==== RECORDS FOR PROCESSING ====

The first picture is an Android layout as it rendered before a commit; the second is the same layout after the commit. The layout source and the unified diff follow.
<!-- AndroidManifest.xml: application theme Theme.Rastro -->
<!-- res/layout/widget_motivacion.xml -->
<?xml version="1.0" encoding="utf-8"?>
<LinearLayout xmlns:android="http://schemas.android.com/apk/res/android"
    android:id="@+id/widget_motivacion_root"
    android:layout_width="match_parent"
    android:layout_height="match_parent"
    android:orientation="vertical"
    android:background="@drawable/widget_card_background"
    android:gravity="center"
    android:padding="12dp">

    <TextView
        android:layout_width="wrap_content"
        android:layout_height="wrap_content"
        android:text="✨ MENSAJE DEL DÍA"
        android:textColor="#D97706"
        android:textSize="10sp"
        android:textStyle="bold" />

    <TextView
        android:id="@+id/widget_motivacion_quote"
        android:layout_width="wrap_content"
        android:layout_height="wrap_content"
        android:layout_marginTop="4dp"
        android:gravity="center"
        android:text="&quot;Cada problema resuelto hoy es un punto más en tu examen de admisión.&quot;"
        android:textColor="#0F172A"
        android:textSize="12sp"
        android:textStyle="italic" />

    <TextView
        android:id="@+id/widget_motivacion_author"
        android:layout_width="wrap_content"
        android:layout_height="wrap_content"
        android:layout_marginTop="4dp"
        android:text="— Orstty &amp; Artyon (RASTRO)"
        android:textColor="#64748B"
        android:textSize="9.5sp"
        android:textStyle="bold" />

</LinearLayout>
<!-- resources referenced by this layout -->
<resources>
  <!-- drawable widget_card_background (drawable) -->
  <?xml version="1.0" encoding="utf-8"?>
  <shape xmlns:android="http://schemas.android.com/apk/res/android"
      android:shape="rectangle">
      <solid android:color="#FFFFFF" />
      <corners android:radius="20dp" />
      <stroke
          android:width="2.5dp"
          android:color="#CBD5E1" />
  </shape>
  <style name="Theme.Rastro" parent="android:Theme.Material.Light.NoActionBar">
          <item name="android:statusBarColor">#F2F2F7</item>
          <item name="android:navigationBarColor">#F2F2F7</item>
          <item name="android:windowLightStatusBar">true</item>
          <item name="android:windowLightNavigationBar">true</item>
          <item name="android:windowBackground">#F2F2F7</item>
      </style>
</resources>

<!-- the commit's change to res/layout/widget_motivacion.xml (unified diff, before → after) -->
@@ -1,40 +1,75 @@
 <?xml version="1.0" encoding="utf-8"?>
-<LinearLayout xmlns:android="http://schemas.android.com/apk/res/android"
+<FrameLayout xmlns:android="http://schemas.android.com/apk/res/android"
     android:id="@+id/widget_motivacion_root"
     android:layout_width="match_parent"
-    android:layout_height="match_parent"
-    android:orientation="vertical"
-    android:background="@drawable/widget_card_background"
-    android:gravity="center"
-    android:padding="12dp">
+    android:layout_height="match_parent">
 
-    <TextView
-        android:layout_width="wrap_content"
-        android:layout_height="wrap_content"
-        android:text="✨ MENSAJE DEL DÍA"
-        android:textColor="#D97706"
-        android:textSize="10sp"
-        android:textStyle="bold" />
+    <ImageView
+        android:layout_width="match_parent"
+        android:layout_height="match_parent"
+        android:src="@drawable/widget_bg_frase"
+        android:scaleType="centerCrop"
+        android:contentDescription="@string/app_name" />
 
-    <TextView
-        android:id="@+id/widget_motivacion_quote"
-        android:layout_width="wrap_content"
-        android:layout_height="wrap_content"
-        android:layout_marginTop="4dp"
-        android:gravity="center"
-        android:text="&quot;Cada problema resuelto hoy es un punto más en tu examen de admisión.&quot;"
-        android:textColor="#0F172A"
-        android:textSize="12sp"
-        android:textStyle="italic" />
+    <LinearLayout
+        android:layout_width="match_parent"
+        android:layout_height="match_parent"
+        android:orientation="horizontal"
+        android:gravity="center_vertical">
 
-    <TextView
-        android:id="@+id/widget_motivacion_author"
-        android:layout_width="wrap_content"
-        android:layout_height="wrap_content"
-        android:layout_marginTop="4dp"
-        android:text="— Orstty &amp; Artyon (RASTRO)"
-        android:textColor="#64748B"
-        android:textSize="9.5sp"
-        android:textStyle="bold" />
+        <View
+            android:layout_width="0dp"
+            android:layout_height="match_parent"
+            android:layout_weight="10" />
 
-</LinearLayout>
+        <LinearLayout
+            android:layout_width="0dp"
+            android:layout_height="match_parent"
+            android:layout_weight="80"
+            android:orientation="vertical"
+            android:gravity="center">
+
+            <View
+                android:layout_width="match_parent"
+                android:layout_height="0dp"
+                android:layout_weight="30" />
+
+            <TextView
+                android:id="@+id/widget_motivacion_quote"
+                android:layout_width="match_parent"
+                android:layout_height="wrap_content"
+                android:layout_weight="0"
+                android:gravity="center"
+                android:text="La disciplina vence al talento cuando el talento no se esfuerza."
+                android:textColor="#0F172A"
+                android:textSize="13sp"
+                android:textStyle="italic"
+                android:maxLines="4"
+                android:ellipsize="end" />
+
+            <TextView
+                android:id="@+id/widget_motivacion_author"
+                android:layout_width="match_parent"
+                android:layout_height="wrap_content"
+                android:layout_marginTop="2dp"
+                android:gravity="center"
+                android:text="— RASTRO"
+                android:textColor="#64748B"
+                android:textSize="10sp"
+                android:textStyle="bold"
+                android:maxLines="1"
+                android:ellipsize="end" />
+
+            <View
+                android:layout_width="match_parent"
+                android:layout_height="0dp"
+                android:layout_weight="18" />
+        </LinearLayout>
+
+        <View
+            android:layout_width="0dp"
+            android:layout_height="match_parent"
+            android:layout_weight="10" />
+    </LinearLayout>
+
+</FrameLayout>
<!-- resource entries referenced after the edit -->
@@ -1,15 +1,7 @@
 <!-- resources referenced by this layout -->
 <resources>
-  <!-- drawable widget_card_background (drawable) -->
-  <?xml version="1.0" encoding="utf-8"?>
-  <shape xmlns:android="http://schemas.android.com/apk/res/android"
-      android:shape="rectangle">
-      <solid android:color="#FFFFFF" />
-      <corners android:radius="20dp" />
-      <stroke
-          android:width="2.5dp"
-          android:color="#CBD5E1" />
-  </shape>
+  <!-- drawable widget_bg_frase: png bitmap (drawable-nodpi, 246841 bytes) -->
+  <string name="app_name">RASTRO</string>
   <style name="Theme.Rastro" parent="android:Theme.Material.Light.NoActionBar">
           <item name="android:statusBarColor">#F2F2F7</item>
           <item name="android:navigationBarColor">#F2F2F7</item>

====

**TASK GOAL**
Return each line from the material that includes the string "item".

**THE ANSWER**
          <item name="android:statusBarColor">#F2F2F7</item>
          <item name="android:navigationBarColor">#F2F2F7</item>
          <item name="android:windowLightStatusBar">true</item>
          <item name="android:windowLightNavigationBar">true</item>
          <item name="android:windowBackground">#F2F2F7</item>
           <item name="android:statusBarColor">#F2F2F7</item>
           <item name="android:navigationBarColor">#F2F2F7</item>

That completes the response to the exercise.